Pending resolution of the remand, a final decision has not been made in this case. However, since reversal and remand necessitate the issuance of a new decision and order by the hearing officer, a party who wishes to appeal from such new decision must file a request for review not later than 15 days after the date on which such new decision is received from the Division, pursuant to Section 410.202 which was amended June 17, 2001, to exclude Saturdays and Sundays and holidays listed in Section 662.003 of the Texas Government Code in the computation of the 15-day appeal and response periods. See APD 060721, decided June 12, 2006.
The true corporate name of the insurance carrier is SERVICE LLOYD’S INSURANCE COMPANY and the name and address of its registered agent for service of process is
JOSEPH KELLY-GRAY, PRESIDENT
6907 CAPITOL OF TEXAS HIGHWAY NORTH
AUSTIN, TEXAS 78755.
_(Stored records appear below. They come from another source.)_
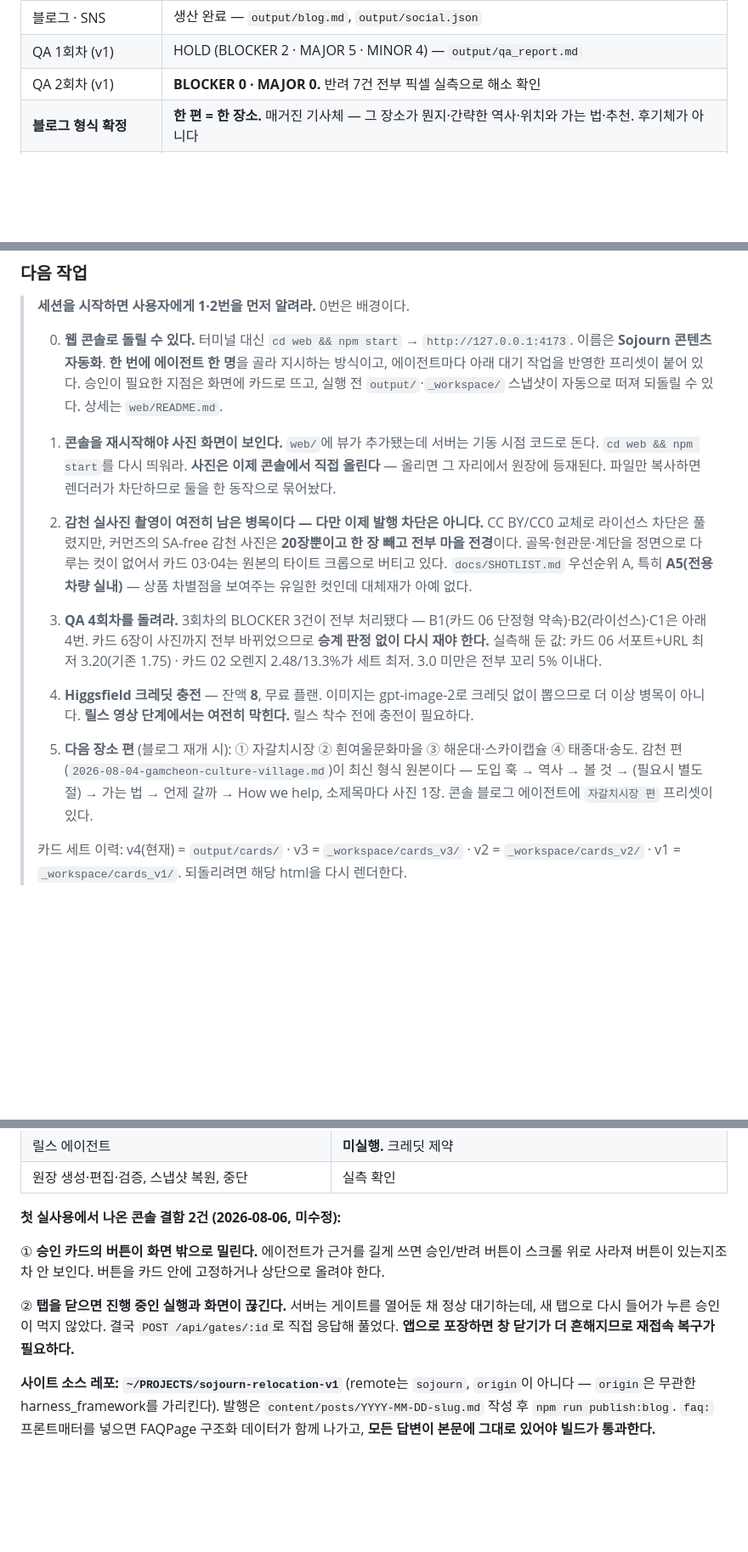
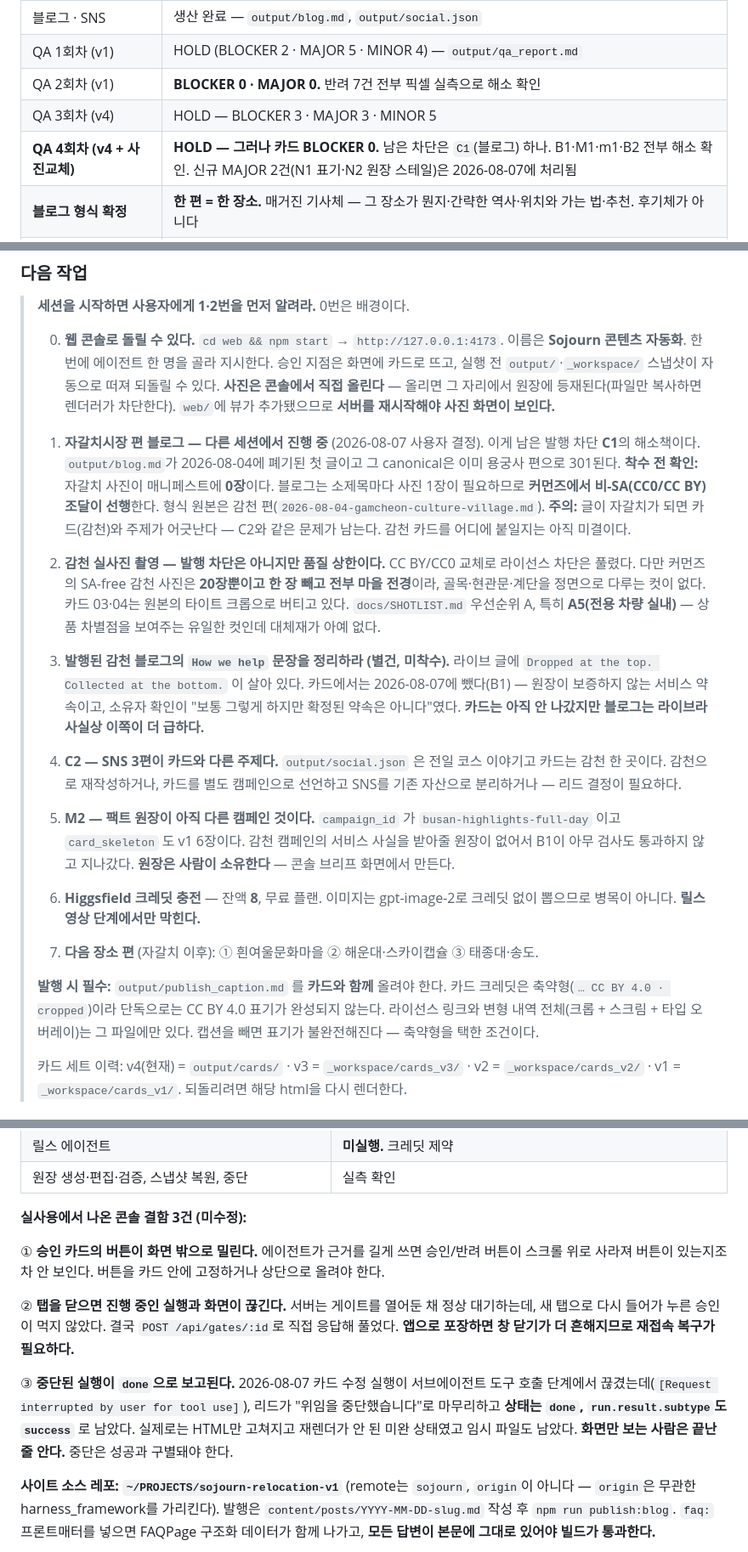
Before and after one commit to ericdylee/sojourn-private-tour, a Markdown page: docs/PRD.md, 3 parts joined by grey strips. Shown at 85% size. Drawn GitHub-style; blank space fills up the shorter version.

Commit message:
docs: 오늘 결과와 다음 세션이 알아야 할 것을 남긴다
PRD "다음 작업"이 QA 4회차 이전 상태였다 — 이미 한 일("QA 4회차를 돌려라")을
지시하고 있었고 번호도 중복이었다. 현재 상태로 다시 썼다.

바뀐 것:
- 남은 발행 차단이 **C1 하나**임을 명시. 자갈치시장 편이 그 해소책이고 다른
  세션에서 진행 중이다. **착수 전 확인사항을 박아뒀다 — 자갈치 사진이 매니페스트에
  0장이다.** 블로그는 소제목마다 사진 1장이 필요하므로 커먼즈 비-SA 조달이 선행한다.
  그리고 글이 자갈치가 되면 카드(감천)와 주제가 어긋난다는 점도 남겼다.
- 발행된 감천 블로그의 `Dropped at the top…` 문장이 아직 라이브라는 것. 카드에서는
  뺐다. **카드는 안 나갔지만 블로그는 라이브라 사실상 이쪽이 더 급하다.**
- 감천 촬영의 성격 변화 — 발행 차단에서 품질 상한으로. 커먼즈 SA-free 풀이 20장이고
  한 장 빼고 전부 마을 전경이라 근경 컷이 없다.
- **발행 시 `output/publish_caption.md` 동봉이 필수**라는 것. 카드 크레딧이 축약형
  이라 단독으로는 CC BY 4.0 표기가 완성되지 않는다.
- QA 3·4회차 판정을 현재 상태 표에 추가.

콘솔 결함을 2건 → 3건으로 늘렸다. ③은 오늘 실제로 겪었다 — 카드 수정 실행이
서브에이전트 도구 호출 단계에서 끊겼는데 상태가 `done`, subtype이 `success`로
남았다. 실제로는 HTML만 고쳐지고 재렌더가 안 된 미완이었고 임시 파일도 남았다.
**중단은 성공과 구별돼야 한다.**

Co-Authored-By: Claude Opus 5 (1M context) <noreply@anthropic.com>

```diff
--- a/docs/PRD.md
+++ b/docs/PRD.md
@@ -67,6 +67,8 @@
 | 블로그 · SNS | 생산 완료 — `output/blog.md`, `output/social.json` |
 | QA 1회차 (v1) | HOLD (BLOCKER 2 · MAJOR 5 · MINOR 4) — `output/qa_report.md` |
 | QA 2회차 (v1) | **BLOCKER 0 · MAJOR 0.** 반려 7건 전부 픽셀 실측으로 해소 확인 |
+| QA 3회차 (v4) | HOLD — BLOCKER 3 · MAJOR 3 · MINOR 5 |
+| **QA 4회차 (v4 + 사진교체)** | **HOLD — 그러나 카드 BLOCKER 0.** 남은 차단은 `C1`(블로그) 하나. B1·M1·m1·B2 전부 해소 확인. 신규 MAJOR 2건(N1 표기·N2 원장 스테일)은 2026-08-07에 처리됨 |
 | **블로그 형식 확정** | **한 편 = 한 장소.** 매거진 기사체 — 그 장소가 뭔지·간략한 역사·위치와 가는 법·추천. 후기체가 아니다 |
 | **블로그 2편 발행** | **완료 — 라이브.** ① 해동용궁사 ② 감천문화마을. 각 Article + FAQPage, 소제목마다 사진 1장, sitemap 등재 |
 | 블로그 목록 `/blog` | 가로형 카드(이미지 좌·텍스트 우) 세로 스택. **8편/쪽, 넘치면 `/blog/page/2`.** 테스트 9종 |
@@ -81,39 +83,53 @@
 
 > **세션을 시작하면 사용자에게 1·2번을 먼저 알려라.** 0번은 배경이다.
 >
-> 0. **웹 콘솔로 돌릴 수 있다.** 터미널 대신 `cd web && npm start` →
->    `http://127.0.0.1:4173`. 이름은 **Sojourn 콘텐츠 자동화**.
->    **한 번에 에이전트 한 명**을 골라 지시하는 방식이고, 에이전트마다 아래 대기
->    작업을 반영한 프리셋이 붙어 있다. 승인이 필요한 지점은 화면에 카드로 뜨고,
->    실행 전 `output/`·`_workspace/` 스냅샷이 자동으로 떠져 되돌릴 수 있다.
->    상세는 `web/README.md`.
+> 0. **웹 콘솔로 돌릴 수 있다.** `cd web && npm start` → `http://127.0.0.1:4173`.
+>    이름은 **Sojourn 콘텐츠 자동화**. 한 번에 에이전트 한 명을 골라 지시한다.
+>    승인 지점은 화면에 카드로 뜨고, 실행 전 `output/`·`_workspace/` 스냅샷이
+>    자동으로 떠져 되돌릴 수 있다. **사진은 콘솔에서 직접 올린다** — 올리면 그
+>    자리에서 원장에 등재된다(파일만 복사하면 렌더러가 차단한다).
+>    `web/`에 뷰가 추가됐으므로 **서버를 재시작해야 사진 화면이 보인다.**
 >
-> 1. **콘솔을 재시작해야 사진 화면이 보인다.** `web/`에 뷰가 추가됐는데 서버는
->    기동 시점 코드로 돈다. `cd web && npm start`를 다시 띄워라.
->    **사진은 이제 콘솔에서 직접 올린다** — 올리면 그 자리에서 원장에 등재된다.
->    파일만 복사하면 렌더러가 차단하므로 둘을 한 동작으로 묶어놨다.
+> 1. **자갈치시장 편 블로그 — 다른 세션에서 진행 중** (2026-08-07 사용자 결정).
+>    이게 남은 발행 차단 **C1**의 해소책이다. `output/blog.md`가 2026-08-04에
+>    폐기된 첫 글이고 그 canonical은 이미 용궁사 편으로 301된다.
+>    **착수 전 확인:** 자갈치 사진이 매니페스트에 **0장**이다. 블로그는 소제목마다
+>    사진 1장이 필요하므로 **커먼즈에서 비-SA(CC0/CC BY) 조달이 선행**한다.
+>    형식 원본은 감천 편(`2026-08-04-gamcheon-culture-village.md`).
+>    **주의:** 글이 자갈치가 되면 카드(감천)와 주제가 어긋난다 — C2와 같은 문제가
+>    남는다. 감천 카드를 어디에 붙일지는 아직 미결이다.
 >
-> 2. **감천 실사진 촬영이 여전히 남은 병목이다 — 다만 이제 발행 차단은 아니다.**
->    CC BY/CC0 교체로 라이선스 차단은 풀렸지만, 커먼즈의 SA-free 감천 사진은
->    **20장뿐이고 한 장 빼고 전부 마을 전경**이다. 골목·현관문·계단을 정면으로
->    다루는 컷이 없어서 카드 03·04는 원본의 타이트 크롭으로 버티고 있다.
+> 2. **감천 실사진 촬영 — 발행 차단은 아니지만 품질 상한이다.**
+>    CC BY/CC0 교체로 라이선스 차단은 풀렸다. 다만 커먼즈의 SA-free 감천 사진은
+>    **20장뿐이고 한 장 빼고 전부 마을 전경**이라, 골목·현관문·계단을 정면으로
+>    다루는 컷이 없다. 카드 03·04는 원본의 타이트 크롭으로 버티고 있다.
 >    `docs/SHOTLIST.md` 우선순위 A, 특히 **A5(전용 차량 실내)** — 상품 차별점을
 >    보여주는 유일한 컷인데 대체재가 아예 없다.
 >
-> 3. **QA 4회차를 돌려라.** 3회차의 BLOCKER 3건이 전부 처리됐다 —
->    B1(카드 06 단정형 약속)·B2(라이선스)·C1은 아래 4번. 카드 6장이 사진까지
->    전부 바뀌었으므로 **승계 판정 없이 다시 재야 한다.**
->    실측해 둔 값: 카드 06 서포트+URL 최저 3.20(기존 1.75) · 카드 02 오렌지
->    2.48/13.3%가 세트 최저. 3.0 미만은 전부 꼬리 5% 이내다.
+> 3. **발행된 감천 블로그의 `How we help` 문장을 정리하라 (별건, 미착수).**
+>    라이브 글에 `Dropped at the top. Collected at the bottom.` 이 살아 있다.
+>    카드에서는 2026-08-07에 뺐다(B1) — 원장이 보증하지 않는 서비스 약속이고,
+>    소유자 확인이 "보통 그렇게 하지만 확정된 약속은 아니다"였다.
+>    **카드는 아직 안 나갔지만 블로그는 라이브라 사실상 이쪽이 더 급하다.**
 >
-> 3. **Higgsfield 크레딧 충전** — 잔액 **8**, 무료 플랜.
->    이미지는 gpt-image-2로 크레딧 없이 뽑으므로 더 이상 병목이 아니다.
->    **릴스 영상 단계에서는 여전히 막힌다.** 릴스 착수 전에 충전이 필요하다.
+> 4. **C2 — SNS 3편이 카드와 다른 주제다.** `output/social.json` 은 전일 코스
+>    이야기고 카드는 감천 한 곳이다. 감천으로 재작성하거나, 카드를 별도 캠페인으로
+>    선언하고 SNS를 기존 자산으로 분리하거나 — 리드 결정이 필요하다.
 >
-> 4. **다음 장소 편** (블로그 재개 시): ① 자갈치시장 ② 흰여울문화마을 ③ 해운대·스카이캡슐 ④ 태종대·송도.
->    감천 편(`2026-08-04-gamcheon-culture-village.md`)이 최신 형식 원본이다 —
->    도입 훅 → 역사 → 볼 것 → (필요시 별도 절) → 가는 법 → 언제 갈까 → How we help, 소제목마다 사진 1장.
->    콘솔 블로그 에이전트에 `자갈치시장 편` 프리셋이 있다.
+> 5. **M2 — 팩트 원장이 아직 다른 캠페인 것이다.** `campaign_id` 가
+>    `busan-highlights-full-day` 이고 `card_skeleton` 도 v1 6장이다. 감천 캠페인의
+>    서비스 사실을 받아줄 원장이 없어서 B1이 아무 검사도 통과하지 않고 지나갔다.
+>    **원장은 사람이 소유한다** — 콘솔 브리프 화면에서 만든다.
+>
+> 6. **Higgsfield 크레딧 충전** — 잔액 **8**, 무료 플랜. 이미지는 gpt-image-2로
+>    크레딧 없이 뽑으므로 병목이 아니다. **릴스 영상 단계에서만 막힌다.**
+>
+> 7. **다음 장소 편** (자갈치 이후): ① 흰여울문화마을 ② 해운대·스카이캡슐 ③ 태종대·송도.
+>
+> **발행 시 필수:** `output/publish_caption.md` 를 **카드와 함께** 올려야 한다.
+> 카드 크레딧은 축약형(`… CC BY 4.0 · cropped`)이라 단독으로는 CC BY 4.0 표기가
+> 완성되지 않는다. 라이선스 링크와 변형 내역 전체(크롭 + 스크림 + 타입 오버레이)는
+> 그 파일에만 있다. 캡션을 빼면 표기가 불완전해진다 — 축약형을 택한 조건이다.
 >
 > 카드 세트 이력: v4(현재) = `output/cards/` · v3 = `_workspace/cards_v3/` ·
 > v2 = `_workspace/cards_v2/` · v1 = `_workspace/cards_v1/`. 되돌리려면 해당 html을 다시 렌더한다.
@@ -134,7 +150,7 @@
 | 릴스 에이전트 | **미실행.** 크레딧 제약 |
 | 원장 생성·편집·검증, 스냅샷 복원, 중단 | 실측 확인 |
 
-**첫 실사용에서 나온 콘솔 결함 2건 (2026-08-06, 미수정):**
+**실사용에서 나온 콘솔 결함 3건 (미수정):**
 
 ① **승인 카드의 버튼이 화면 밖으로 밀린다.** 에이전트가 근거를 길게 쓰면 승인/반려
 버튼이 스크롤 위로 사라져 버튼이 있는지조차 안 보인다. 버튼을 카드 안에 고정하거나
@@ -143,6 +159,12 @@
 ② **탭을 닫으면 진행 중인 실행과 화면이 끊긴다.** 서버는 게이트를 열어둔 채 정상
 대기하는데, 새 탭으로 다시 들어가 누른 승인이 먹지 않았다. 결국 `POST /api/gates/:id`로
 직접 응답해 풀었다. **앱으로 포장하면 창 닫기가 더 흔해지므로 재접속 복구가 필요하다.**
+
+③ **중단된 실행이 `done`으로 보고된다.** 2026-08-07 카드 수정 실행이 서브에이전트
+도구 호출 단계에서 끊겼는데(`[Request interrupted by user for tool use]`), 리드가
+"위임을 중단했습니다"로 마무리하고 **상태는 `done`, `run.result.subtype`도 `success`**
+로 남았다. 실제로는 HTML만 고쳐지고 재렌더가 안 된 미완 상태였고 임시 파일도 남았다.
+**화면만 보는 사람은 끝난 줄 안다.** 중단은 성공과 구별돼야 한다.
 
 **사이트 소스 레포: `~/PROJECTS/sojourn-relocation-v1`** (remote는 `sojourn`, `origin`이 아니다 —
 `origin`은 무관한 harness_framework를 가리킨다). 발행은 `content/posts/YYYY-MM-DD-slug.md` 작성 후
```
Also changed, not shown: CLAUDE.md (+6 -0 lines).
Thomas A. Knapp
Cynthia A. Brown
Margaret L. Turner
We note in the decision, the hearing officer failed to include that the parties stipulated that [Employer], the employer, had workers’ compensation insurance with Service Lloyd’s Insurance Company. Further, the hearing officer incorrectly noted in his decision that there was no witness for the claimant. The record reflects that the claimant testified at the CCH.